## EXERCISE GOAL
Everything from the first line of the records to the line containing "First line of", inclusive, is to be extracted exactly, and nothing more.

## PROVIDED ENTRIES
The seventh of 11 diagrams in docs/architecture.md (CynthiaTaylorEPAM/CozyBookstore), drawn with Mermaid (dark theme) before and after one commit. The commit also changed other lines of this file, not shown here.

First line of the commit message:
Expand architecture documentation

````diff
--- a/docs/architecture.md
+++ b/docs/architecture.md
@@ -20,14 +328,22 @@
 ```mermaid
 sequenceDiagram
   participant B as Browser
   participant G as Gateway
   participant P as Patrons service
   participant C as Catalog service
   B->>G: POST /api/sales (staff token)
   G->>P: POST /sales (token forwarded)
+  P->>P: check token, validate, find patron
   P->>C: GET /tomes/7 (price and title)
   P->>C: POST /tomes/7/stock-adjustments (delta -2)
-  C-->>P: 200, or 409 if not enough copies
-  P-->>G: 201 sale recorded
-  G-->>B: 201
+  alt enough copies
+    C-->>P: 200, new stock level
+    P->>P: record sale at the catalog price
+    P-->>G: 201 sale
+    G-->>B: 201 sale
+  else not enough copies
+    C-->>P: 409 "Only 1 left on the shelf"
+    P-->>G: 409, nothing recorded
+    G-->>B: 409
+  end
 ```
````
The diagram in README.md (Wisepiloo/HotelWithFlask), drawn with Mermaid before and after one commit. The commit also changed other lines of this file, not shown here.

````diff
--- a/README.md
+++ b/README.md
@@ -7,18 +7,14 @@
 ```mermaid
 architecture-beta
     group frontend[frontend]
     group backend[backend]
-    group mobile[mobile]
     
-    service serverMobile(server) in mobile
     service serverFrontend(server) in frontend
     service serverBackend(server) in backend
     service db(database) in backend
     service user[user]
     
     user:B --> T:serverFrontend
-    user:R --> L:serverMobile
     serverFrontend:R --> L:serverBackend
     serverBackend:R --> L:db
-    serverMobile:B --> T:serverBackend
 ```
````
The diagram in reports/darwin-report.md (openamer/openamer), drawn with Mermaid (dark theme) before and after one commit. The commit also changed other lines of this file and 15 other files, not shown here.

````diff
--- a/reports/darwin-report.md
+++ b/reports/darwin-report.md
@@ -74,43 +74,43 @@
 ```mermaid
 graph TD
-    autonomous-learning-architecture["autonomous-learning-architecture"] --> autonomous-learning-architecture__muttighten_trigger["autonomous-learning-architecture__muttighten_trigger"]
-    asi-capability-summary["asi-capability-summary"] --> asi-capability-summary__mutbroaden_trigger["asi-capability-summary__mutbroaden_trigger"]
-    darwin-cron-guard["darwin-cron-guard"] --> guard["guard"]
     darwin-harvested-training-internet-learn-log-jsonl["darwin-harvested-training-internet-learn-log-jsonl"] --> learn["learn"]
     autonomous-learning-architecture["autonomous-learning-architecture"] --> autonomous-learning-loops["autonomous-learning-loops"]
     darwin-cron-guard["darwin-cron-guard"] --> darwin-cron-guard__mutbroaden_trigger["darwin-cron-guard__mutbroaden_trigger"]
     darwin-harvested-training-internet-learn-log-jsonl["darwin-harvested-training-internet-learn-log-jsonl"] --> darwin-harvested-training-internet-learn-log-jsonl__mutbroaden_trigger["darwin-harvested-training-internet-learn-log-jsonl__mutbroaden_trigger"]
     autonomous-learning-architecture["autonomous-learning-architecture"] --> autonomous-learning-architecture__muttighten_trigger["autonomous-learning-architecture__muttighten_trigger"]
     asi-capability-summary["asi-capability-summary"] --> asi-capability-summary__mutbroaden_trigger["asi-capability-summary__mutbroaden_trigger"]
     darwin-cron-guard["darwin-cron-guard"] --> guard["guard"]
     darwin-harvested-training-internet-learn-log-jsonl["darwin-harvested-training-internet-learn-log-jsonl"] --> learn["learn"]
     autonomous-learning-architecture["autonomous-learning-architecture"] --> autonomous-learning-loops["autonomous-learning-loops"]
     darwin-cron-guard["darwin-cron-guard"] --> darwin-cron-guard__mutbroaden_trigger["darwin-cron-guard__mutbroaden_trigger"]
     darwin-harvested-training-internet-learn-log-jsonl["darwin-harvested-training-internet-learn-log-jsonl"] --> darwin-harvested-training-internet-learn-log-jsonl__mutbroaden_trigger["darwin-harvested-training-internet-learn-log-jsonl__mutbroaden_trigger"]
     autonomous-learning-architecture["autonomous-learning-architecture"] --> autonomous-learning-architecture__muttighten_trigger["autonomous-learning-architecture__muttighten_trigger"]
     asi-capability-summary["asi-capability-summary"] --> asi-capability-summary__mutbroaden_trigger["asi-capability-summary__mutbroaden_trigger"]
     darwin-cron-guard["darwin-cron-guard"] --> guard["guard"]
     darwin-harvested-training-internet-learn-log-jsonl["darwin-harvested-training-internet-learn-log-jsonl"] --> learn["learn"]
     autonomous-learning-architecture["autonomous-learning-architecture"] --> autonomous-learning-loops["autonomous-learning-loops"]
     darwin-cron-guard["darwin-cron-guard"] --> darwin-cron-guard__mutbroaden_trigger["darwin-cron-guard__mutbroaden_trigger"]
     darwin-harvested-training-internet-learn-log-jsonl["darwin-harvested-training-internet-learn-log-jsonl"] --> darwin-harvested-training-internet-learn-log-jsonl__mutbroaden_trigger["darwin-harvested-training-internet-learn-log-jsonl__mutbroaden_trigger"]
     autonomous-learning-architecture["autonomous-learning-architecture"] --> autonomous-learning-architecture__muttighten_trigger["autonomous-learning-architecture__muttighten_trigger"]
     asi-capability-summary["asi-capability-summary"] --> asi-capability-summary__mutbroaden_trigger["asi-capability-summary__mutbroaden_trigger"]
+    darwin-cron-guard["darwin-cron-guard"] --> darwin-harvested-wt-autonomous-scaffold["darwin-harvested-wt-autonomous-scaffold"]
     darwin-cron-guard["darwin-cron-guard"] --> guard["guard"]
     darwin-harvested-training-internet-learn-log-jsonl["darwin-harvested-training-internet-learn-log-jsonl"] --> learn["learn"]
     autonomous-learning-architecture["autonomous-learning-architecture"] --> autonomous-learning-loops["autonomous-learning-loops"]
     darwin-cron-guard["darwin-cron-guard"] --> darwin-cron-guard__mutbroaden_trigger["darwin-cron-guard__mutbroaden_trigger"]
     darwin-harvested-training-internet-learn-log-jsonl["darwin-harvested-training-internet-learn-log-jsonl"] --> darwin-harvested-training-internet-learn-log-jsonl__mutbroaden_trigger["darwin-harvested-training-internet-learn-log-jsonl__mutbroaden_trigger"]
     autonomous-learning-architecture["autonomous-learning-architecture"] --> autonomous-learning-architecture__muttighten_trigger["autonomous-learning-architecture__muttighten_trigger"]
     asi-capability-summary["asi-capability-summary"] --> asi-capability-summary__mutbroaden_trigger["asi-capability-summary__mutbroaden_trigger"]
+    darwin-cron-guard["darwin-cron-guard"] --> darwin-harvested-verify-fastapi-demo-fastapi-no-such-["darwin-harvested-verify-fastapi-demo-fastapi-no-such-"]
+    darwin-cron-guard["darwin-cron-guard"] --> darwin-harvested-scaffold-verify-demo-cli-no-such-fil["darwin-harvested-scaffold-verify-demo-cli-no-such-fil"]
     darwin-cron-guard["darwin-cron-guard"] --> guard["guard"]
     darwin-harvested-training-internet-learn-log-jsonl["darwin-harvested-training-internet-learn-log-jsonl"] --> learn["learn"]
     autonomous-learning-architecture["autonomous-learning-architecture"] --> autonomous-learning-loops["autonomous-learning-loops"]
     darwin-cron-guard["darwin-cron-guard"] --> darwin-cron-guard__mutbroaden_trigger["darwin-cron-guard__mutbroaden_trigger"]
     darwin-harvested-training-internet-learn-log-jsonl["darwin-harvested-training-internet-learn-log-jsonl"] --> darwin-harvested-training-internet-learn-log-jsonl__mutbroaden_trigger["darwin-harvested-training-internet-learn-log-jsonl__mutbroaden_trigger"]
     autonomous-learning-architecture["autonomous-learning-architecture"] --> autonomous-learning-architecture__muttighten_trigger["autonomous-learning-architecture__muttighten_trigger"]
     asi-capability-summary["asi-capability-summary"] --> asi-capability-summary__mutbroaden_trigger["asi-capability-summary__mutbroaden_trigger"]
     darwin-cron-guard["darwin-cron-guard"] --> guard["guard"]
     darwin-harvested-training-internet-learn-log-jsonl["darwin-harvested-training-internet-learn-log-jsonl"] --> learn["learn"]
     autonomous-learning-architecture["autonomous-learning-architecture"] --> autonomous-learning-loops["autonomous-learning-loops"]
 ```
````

## OUTPUT FOR THIS EXERCISE
The seventh of 11 diagrams in docs/architecture.md (CynthiaTaylorEPAM/CozyBookstore), drawn with Mermaid (dark theme) before and after one commit. The commit also changed other lines of this file, not shown here.

First line of the commit message:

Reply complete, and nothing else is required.